## WORK TO BE COMPLETED
Report every line from the following entries that contains the string "index".

## DATA FOR THIS TASK

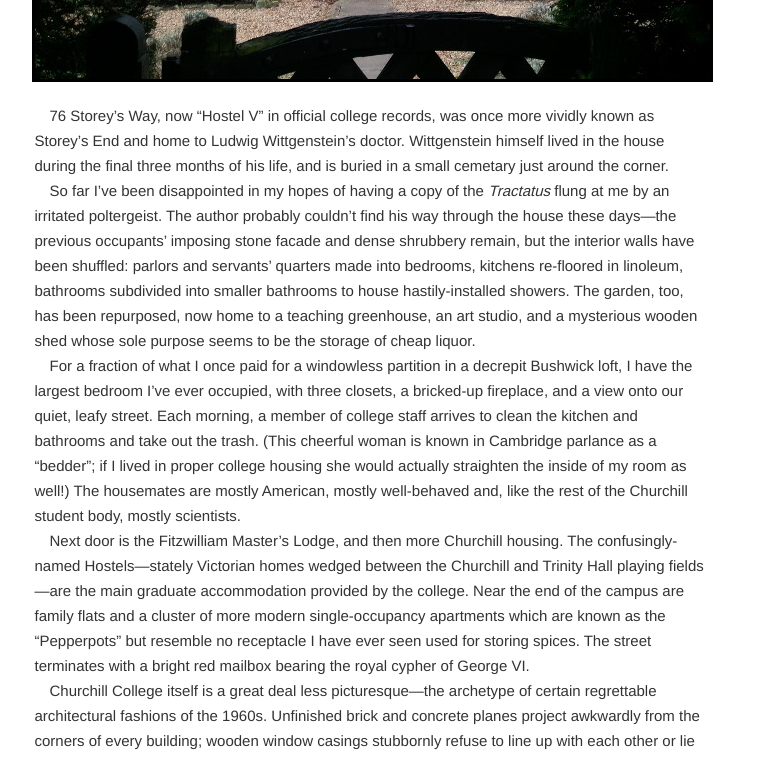
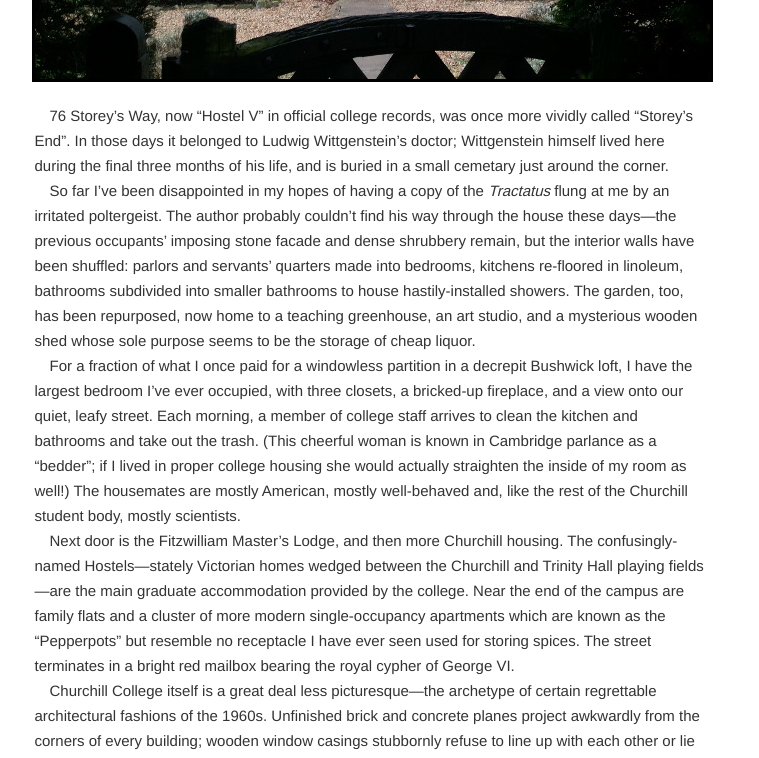
Before and after one commit to jacobandreas/writing, a Jekyll site: the page built from _posts/2012-10-24-storeys-end.md, in a window 1280 px wide. Shown: the part 647-1405 px from the top of the page, without its empty margins (268-1027 px from the left). Built offline with Jekyll 4.4.1, drawn with Linux system fonts in a browser that asks for light colours.

Commit message:
first line fix

```diff
--- a/_posts/2012-10-24-storeys-end.md
+++ b/_posts/2012-10-24-storeys-end.md
@@ -7,9 +7,9 @@ categories : [churchill]
 <img src="../attachments/storeys-end-1.jpg" />
 
 76 Storey's Way, now "Hostel V" in official college records, was once more
-vividly known as Storey's End and home to Ludwig Wittgenstein's doctor.
-Wittgenstein himself lived in the house during the final three months of his
-life, and is buried in a small cemetary just around the corner.
+vividly called "Storey's End". In those days it belonged to Ludwig
+Wittgenstein's doctor; Wittgenstein himself lived here during the final three
+months of his life, and is buried in a small cemetary just around the corner.
 
 So far I've been disappointed in my hopes of having a copy of the _Tractatus_
 flung at me by an irritated poltergeist. The author probably couldn't find his
@@ -37,7 +37,7 @@ Churchill and Trinity Hall playing fields---are the main graduate accommodation
 provided by the college. Near the end of the campus are family flats and a
 cluster of more modern single-occupancy apartments which are known as the
 "Pepperpots" but resemble no receptacle I have ever seen used for storing
-spices. The street terminates with a bright red mailbox bearing the royal cypher
+spices. The street terminates in a bright red mailbox bearing the royal cypher
 of George VI.
 
 Churchill College itself is a great deal less picturesque---the archetype of
```
Also changed, not shown: 1 other file.
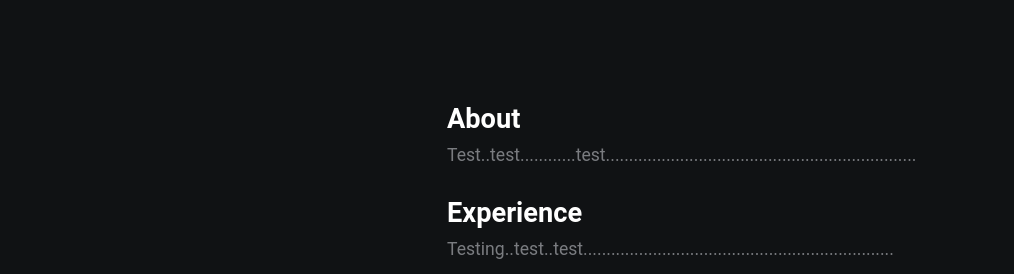
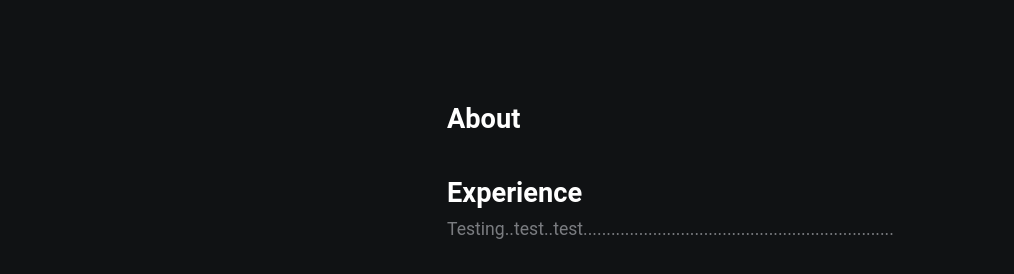
Before and after one commit to ilike3p/tri-angles, a plain HTML site: page index.html in a window 1280 px wide. Shown: the top 274 px of the page, without its empty margins (193-1207 px from the left). Drawn offline with Linux system fonts and the light colour scheme.

Commit message:
structur update

```diff
--- a/index.html
+++ b/index.html
@@ -21,7 +21,7 @@
       <div class="section-2">
         <h2>About</h2>
         <p>
-          Test..test............test...................................................................
+          <Test.......test...................................................................
         </p>
         <h2>Experience</h2>
         <p>
```
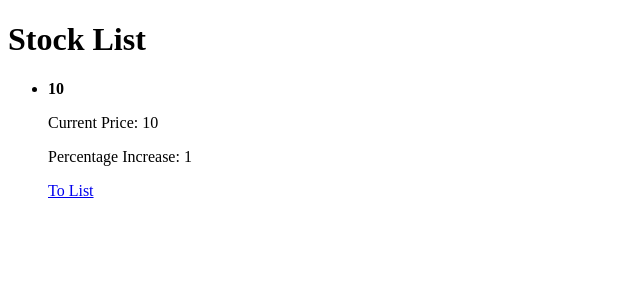
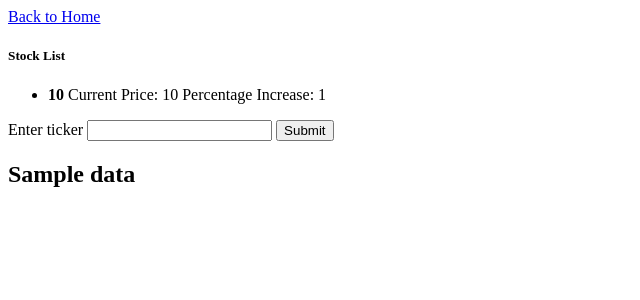
Before and after one commit to wesleyweitianqi/stocksite, a Django app: template templates/stocks/list.html in a window 1280 px wide. Shown: the top 300 px of the page, without its empty margins (0-640 px from the left). Run offline with Django 4.2, Linux system fonts and the light colour scheme; the template is opened without the code that fills it: most values are stand-ins (such as "Sample title", 1, 10 or a date in 2020).

Commit message:
add form request

```diff
--- a/stockSite/settings.py
+++ b/stockSite/settings.py
@@ -26,7 +26,7 @@ SECRET_KEY = 'django-insecure-lgrmi&i45n3^f!)gz2mj9b2vcw6&m*q^1o)4*e4))qz%gk(ik!
 # SECURITY WARNING: don't run with debug turned on in production!
 DEBUG = True
 
-ALLOWED_HOSTS = []
+ALLOWED_HOSTS = [   'localhost',    '127.0.0.1',    '192.168.2.17', "192.168.2.17"]
 
 
 # Application definition
--- a/stocks/urls.py
+++ b/stocks/urls.py
@@ -3,6 +3,7 @@ from django.urls import path
 from . import views
 
 urlpatterns = [
-    path("", views.index, name="home"),
+    path("", views.index, name="index"),
     path("list/", views.list, name="list" ),
+    path("submit-form/", views.submit_form, name ="submit_form"),
 ]
--- a/templates/stocks/index.html
+++ b/templates/stocks/index.html
@@ -8,6 +8,6 @@
   </head>
   <body>
     <h5>Welcome to Wesley's portfolio</h5>
-
+    <a href="/stocks/list">To List</a>
   </body>
 </html>
--- a/templates/stocks/list.html
+++ b/templates/stocks/list.html
@@ -7,16 +7,30 @@
     <title>Document</title>
   </head>
   <body>
-    <h1>Stock List</h1>
+    <a href="/stocks">Back to Home</a>
+    <h5>Stock List</h5>
     <ul>
       {% for stockSymbol, stockInfo in stockData.items %}
       <li>
         <strong>{{ stockSymbol }}</strong>
-        <p>Current Price: {{ stockInfo.currentPrice }}</p>
-        <p>Percentage Increase: {{ stockInfo.percentageIncrease }}</p>
-        <a href="/list" >To List</a>
+        <span>Current Price: {{ stockInfo.currentPrice }}</span>
+        <span>Percentage Increase: {{ stockInfo.percentageIncrease }}</span>
       </li>
       {% endfor %}
     </ul>
+    <form action="{% url 'submit_form' %}" method="POST">
+      {% csrf_token %}
+      <!-- Form inputs here -->
+      <label>Enter ticker</label>
+      <input type="text" name="ticker" />
+
+      <button type="submit">Submit</button>
+    </form>
+
+    <div id="response-container">
+      {% if data %}
+      <h2>{{ data }}</h2>
+      {% endif %}
+    </div>
   </body>
 </html>
```
Also changed, not shown: stocks/views.py (+14 -1 lines).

## RESPONSE BELOW
Before and after one commit to ilike3p/tri-angles, a plain HTML site: page index.html in a window 1280 px wide. Shown: the top 274 px of the page, without its empty margins (193-1207 px from the left). Drawn offline with Linux system fonts and the light colour scheme.
--- a/index.html
+++ b/index.html
-    path("", views.index, name="home"),
+    path("", views.index, name="index"),
--- a/templates/stocks/index.html
+++ b/templates/stocks/index.html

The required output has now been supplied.